# Exercise details
The word "MainPage" occurs in some lines of the data. Return each such line.

# The input
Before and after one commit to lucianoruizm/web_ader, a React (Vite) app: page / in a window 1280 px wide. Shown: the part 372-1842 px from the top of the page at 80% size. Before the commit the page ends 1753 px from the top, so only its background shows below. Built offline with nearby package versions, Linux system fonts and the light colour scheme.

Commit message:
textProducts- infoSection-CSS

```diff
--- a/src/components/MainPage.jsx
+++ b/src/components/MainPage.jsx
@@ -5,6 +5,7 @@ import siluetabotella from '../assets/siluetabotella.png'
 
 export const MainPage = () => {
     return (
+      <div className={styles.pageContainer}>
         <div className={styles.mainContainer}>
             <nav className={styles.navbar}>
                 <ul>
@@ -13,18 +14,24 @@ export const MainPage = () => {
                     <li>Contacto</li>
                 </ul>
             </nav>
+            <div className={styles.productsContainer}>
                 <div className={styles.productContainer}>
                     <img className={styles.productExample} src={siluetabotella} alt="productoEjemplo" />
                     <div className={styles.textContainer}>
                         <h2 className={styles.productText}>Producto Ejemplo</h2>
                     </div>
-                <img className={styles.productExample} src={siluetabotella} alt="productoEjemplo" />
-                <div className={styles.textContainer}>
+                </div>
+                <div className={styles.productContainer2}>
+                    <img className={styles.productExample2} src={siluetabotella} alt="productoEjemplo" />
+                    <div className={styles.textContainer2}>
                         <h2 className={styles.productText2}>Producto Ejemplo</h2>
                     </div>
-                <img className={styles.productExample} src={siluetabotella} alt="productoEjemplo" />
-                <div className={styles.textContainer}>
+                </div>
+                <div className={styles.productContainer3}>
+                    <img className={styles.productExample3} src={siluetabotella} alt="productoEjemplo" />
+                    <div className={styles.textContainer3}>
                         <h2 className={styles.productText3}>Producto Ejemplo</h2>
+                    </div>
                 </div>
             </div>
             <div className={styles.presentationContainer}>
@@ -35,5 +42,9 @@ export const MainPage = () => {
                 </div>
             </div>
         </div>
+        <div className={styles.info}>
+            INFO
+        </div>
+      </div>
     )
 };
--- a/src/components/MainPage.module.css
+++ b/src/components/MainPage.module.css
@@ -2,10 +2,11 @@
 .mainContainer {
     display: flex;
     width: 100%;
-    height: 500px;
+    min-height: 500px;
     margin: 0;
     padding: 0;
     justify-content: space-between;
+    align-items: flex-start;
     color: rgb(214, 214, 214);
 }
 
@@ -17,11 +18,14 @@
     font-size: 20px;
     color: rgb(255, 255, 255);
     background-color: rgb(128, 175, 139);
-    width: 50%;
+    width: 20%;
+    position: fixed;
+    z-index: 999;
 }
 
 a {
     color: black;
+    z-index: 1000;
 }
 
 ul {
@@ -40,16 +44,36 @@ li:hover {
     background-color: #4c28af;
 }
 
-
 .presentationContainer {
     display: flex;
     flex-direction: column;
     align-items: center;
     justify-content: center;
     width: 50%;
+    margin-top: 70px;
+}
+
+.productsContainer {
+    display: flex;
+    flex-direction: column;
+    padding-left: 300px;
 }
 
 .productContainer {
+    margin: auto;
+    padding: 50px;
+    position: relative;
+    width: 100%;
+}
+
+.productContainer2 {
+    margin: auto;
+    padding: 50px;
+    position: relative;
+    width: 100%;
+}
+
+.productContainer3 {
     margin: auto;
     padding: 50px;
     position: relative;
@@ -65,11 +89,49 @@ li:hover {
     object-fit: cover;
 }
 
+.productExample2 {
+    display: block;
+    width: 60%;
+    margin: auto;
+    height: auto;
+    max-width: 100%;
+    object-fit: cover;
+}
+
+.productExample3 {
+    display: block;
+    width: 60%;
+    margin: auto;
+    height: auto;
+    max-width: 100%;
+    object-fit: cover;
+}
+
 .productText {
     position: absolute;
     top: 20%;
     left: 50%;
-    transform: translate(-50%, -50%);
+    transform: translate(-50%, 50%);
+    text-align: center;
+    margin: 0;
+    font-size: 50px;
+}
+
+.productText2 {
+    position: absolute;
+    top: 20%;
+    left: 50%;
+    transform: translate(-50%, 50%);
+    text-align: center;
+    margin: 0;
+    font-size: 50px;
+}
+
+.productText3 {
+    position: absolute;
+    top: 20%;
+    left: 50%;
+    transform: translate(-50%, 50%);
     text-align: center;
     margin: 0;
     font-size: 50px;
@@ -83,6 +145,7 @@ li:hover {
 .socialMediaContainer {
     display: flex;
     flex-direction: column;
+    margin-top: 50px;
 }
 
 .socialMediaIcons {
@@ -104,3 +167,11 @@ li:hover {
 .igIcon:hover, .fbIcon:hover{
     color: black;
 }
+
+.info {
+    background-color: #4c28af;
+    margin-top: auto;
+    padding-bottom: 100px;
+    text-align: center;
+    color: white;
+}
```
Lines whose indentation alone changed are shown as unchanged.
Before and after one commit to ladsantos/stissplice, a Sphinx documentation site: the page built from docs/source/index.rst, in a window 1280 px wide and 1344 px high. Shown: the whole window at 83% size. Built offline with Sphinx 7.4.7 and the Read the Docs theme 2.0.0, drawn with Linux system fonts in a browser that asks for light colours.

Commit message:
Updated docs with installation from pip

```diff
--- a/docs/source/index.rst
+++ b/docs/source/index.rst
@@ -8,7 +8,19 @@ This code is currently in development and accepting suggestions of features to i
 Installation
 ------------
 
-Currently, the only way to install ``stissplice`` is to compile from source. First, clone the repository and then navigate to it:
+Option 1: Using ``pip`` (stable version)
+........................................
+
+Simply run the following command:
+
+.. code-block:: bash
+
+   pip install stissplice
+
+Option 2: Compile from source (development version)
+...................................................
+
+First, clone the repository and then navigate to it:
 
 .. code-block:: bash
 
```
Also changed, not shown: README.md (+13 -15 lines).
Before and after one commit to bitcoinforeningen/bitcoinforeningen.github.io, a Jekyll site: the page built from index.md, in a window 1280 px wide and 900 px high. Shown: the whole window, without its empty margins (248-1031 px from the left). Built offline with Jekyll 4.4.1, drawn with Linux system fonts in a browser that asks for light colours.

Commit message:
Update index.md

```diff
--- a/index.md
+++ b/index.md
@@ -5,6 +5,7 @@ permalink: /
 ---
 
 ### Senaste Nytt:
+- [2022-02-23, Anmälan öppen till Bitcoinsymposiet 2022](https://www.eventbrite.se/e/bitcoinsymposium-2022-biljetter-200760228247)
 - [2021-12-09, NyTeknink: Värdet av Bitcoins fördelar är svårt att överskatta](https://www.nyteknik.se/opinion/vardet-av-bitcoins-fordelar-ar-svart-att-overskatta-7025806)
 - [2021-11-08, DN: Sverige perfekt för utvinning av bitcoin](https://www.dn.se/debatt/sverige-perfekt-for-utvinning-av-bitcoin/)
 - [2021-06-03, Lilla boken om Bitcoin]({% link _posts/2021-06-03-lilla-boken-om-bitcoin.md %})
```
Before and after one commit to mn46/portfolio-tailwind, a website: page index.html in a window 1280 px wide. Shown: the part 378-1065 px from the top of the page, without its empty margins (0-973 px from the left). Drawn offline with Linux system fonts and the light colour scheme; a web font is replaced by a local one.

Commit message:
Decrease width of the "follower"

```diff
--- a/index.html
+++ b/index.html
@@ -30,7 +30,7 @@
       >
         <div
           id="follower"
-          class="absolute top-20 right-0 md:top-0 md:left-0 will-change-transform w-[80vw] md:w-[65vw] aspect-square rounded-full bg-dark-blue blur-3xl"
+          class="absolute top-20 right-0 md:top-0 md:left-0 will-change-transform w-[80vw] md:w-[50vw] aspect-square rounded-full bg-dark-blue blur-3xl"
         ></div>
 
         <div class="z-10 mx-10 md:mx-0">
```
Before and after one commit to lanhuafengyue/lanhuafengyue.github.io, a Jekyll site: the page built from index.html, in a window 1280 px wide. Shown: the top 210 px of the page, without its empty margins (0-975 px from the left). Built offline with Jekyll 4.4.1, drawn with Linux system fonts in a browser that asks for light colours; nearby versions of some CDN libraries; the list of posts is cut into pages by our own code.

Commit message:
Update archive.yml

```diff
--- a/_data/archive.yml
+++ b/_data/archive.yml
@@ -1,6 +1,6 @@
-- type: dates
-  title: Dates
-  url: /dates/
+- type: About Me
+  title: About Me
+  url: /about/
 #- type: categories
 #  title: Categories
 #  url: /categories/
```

# Exercise answer
--- a/src/components/MainPage.jsx
+++ b/src/components/MainPage.jsx
 export const MainPage = () => {
@@ -13,18 +14,24 @@ export const MainPage = () => {
@@ -35,5 +42,9 @@ export const MainPage = () => {
--- a/src/components/MainPage.module.css
+++ b/src/components/MainPage.module.css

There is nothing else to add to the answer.